Robert Patterson

“Okay Glass” is a phrase I am starting to get used to uttering along with the awkward looks that come along with it. As a recently selected Google Glass Explorer, I have surrendered to the fact that I have signed on to be Google’s guinea pig, people are going to think I look strange and I am going to be asked routinely if I am recording everything I am doing. I am trying to take it all in stride, while Glass becomes a part of my life and travels. After all I volunteered to test this new wearable technology to study its potential impact on the travel industry.

For those who do not already know, Google Glass is essentially a wearable computer that delivers Internet connected data visually to the user through a prism mounted heads up display with a form factor of eyeglasses. Glass’ technology also includes an HD camera for taking pictures and recording video, GPS for navigation, a touch pad and voice recognition for interface navigation and a bone conduction transducer to transmit sound through vibrations in the skull. I am not kidding you. It tickles a bit, but it does indeed transmit sound.

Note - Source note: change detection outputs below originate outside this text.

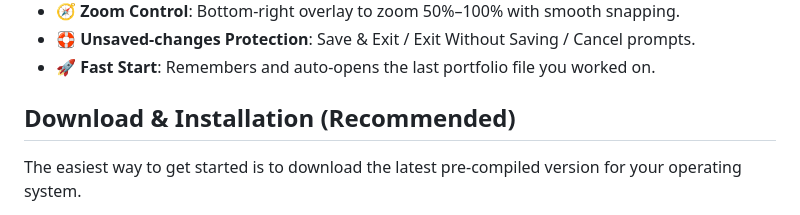
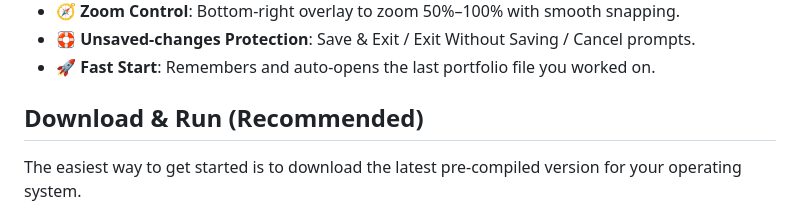
Before and after one commit to kabiur-riyad/PDFolio-Desktop, a Markdown page: README.md, the part around the change. GitHub-like rendering.

```diff
--- a/README.md
+++ b/README.md
@@ -22,7 +22,7 @@ A minimalist desktop application for creating beautiful, print-ready photography
 -   🚀 **Fast Start**: Remembers and auto-opens the last portfolio file you worked on.
 
 
-## Download & Installation (Recommended)
+## Download & Run (Recommended)
 
 The easiest way to get started is to download the latest pre-compiled version for your operating system.
 
```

Google Glass is one of the latest projects from the Google[x] team who are also responsible for a self-driving car and Internet service via balloons in the stratosphere. Obviously conventional thinking is not their thing. Under the Project Glass team name, Google has been actively engaging developers, tech enthusiasts and social media influencers to live life with Google Glass since they began delivering the Explorer Edition version of Glass to developers ahead of Google’s I/O conference in May.

My journey to Google Glass began in February, when Project Glass held an open beta invitation asking interested participants to apply to enter the Glass Explorers program by posting to Twitter or Google+ using the #ifihadglass hashtag. I posted “#ifihadglass I would document my travels for all the world to see.” and in March, I was informed that I was accepted into the Google Glass Explorers program. It wasn’t until June that I was formally invited to schedule my appointment at one of the select basecamp locations and pay $1,500 to be one of the first to experience Glass before it becomes commercially available in 2014. A week after my invitation I flew to San Francisco to be “fitted” for Glass and begin critiquing what impact this new class of wearable technologies may have on the travel industry.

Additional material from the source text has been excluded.